#### Your assignment
All of the data should be restated word for word, with the pictures omitted.
Supplied material Block Start
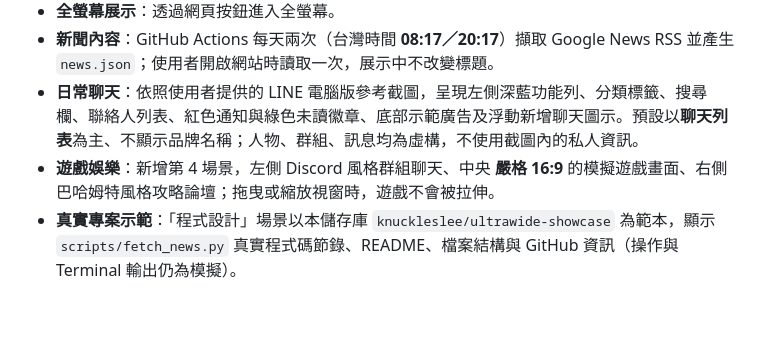
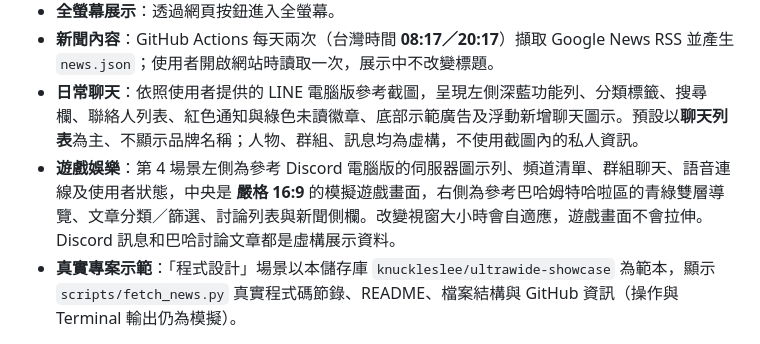
Before and after one commit to knuckleslee/ultrawide-showcase, a Markdown page: README.md, the part around the change. Rendered like a GitHub page; blank space fills up the shorter version.

Commit message:
docs: describe realistic Discord and Bahamut facsimile panels

```diff
--- a/README.md
+++ b/README.md
@@ -13,7 +13,7 @@
 - **全螢幕展示**：透過網頁按鈕進入全螢幕。
 - **新聞內容**：GitHub Actions 每天兩次（台灣時間 **08:17／20:17**）擷取 Google News RSS 並產生 `news.json`；使用者開啟網站時讀取一次，展示中不改變標題。
 - **日常聊天**：依照使用者提供的 LINE 電腦版參考截圖，呈現左側深藍功能列、分類標籤、搜尋欄、聯絡人列表、紅色通知與綠色未讀徽章、底部示範廣告及浮動新增聊天圖示。預設以**聊天列表**為主、不顯示品牌名稱；人物、群組、訊息均為虛構，不使用截圖內的私人資訊。
-- **遊戲娛樂**：新增第 4 場景，左側 Discord 風格群組聊天、中央 **嚴格 16:9** 的模擬遊戲畫面、右側巴哈姆特風格攻略論壇；拖曳或縮放視窗時，遊戲不會被拉伸。
+- **遊戲娛樂**：第 4 場景左側為參考 Discord 電腦版的伺服器圖示列、頻道清單、群組聊天、語音連線及使用者狀態，中央是 **嚴格 16:9** 的模擬遊戲畫面，右側為參考巴哈姆特哈啦區的青綠雙層導覽、文章分類／篩選、討論列表與新聞側欄。改變視窗大小時會自適應，遊戲畫面不會拉伸。Discord 訊息和巴哈討論文章都是虛構展示資料。
 - **真實專案示範**：「程式設計」場景以本儲存庫 `knuckleslee/ultrawide-showcase` 為範本，顯示 `scripts/fetch_news.py` 真實程式碼節錄、README、檔案結構與 GitHub 資訊（操作與 Terminal 輸出仍為模擬）。
 
 ![影片剪輯場景](demo-editing.svg)
```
Supplied material Block End
#### Answer section
Before and after one commit to knuckleslee/ultrawide-showcase, a Markdown page: README.md, the part around the change. Rendered like a GitHub page; blank space fills up the shorter version.

Commit message:
docs: describe realistic Discord and Bahamut facsimile panels

```diff
--- a/README.md
+++ b/README.md
@@ -13,7 +13,7 @@
 - **全螢幕展示**：透過網頁按鈕進入全螢幕。
 - **新聞內容**：GitHub Actions 每天兩次（台灣時間 **08:17／20:17**）擷取 Google News RSS 並產生 `news.json`；使用者開啟網站時讀取一次，展示中不改變標題。
 - **日常聊天**：依照使用者提供的 LINE 電腦版參考截圖，呈現左側深藍功能列、分類標籤、搜尋欄、聯絡人列表、紅色通知與綠色未讀徽章、底部示範廣告及浮動新增聊天圖示。預設以**聊天列表**為主、不顯示品牌名稱；人物、群組、訊息均為虛構，不使用截圖內的私人資訊。
-- **遊戲娛樂**：新增第 4 場景，左側 Discord 風格群組聊天、中央 **嚴格 16:9** 的模擬遊戲畫面、右側巴哈姆特風格攻略論壇；拖曳或縮放視窗時，遊戲不會被拉伸。
+- **遊戲娛樂**：第 4 場景左側為參考 Discord 電腦版的伺服器圖示列、頻道清單、群組聊天、語音連線及使用者狀態，中央是 **嚴格 16:9** 的模擬遊戲畫面，右側為參考巴哈姆特哈啦區的青綠雙層導覽、文章分類／篩選、討論列表與新聞側欄。改變視窗大小時會自適應，遊戲畫面不會拉伸。Discord 訊息和巴哈討論文章都是虛構展示資料。
 - **真實專案示範**：「程式設計」場景以本儲存庫 `knuckleslee/ultrawide-showcase` 為範本，顯示 `scripts/fetch_news.py` 真實程式碼節錄、README、檔案結構與 GitHub 資訊（操作與 Terminal 輸出仍為模擬）。
 
 ![影片剪輯場景](demo-editing.svg)
```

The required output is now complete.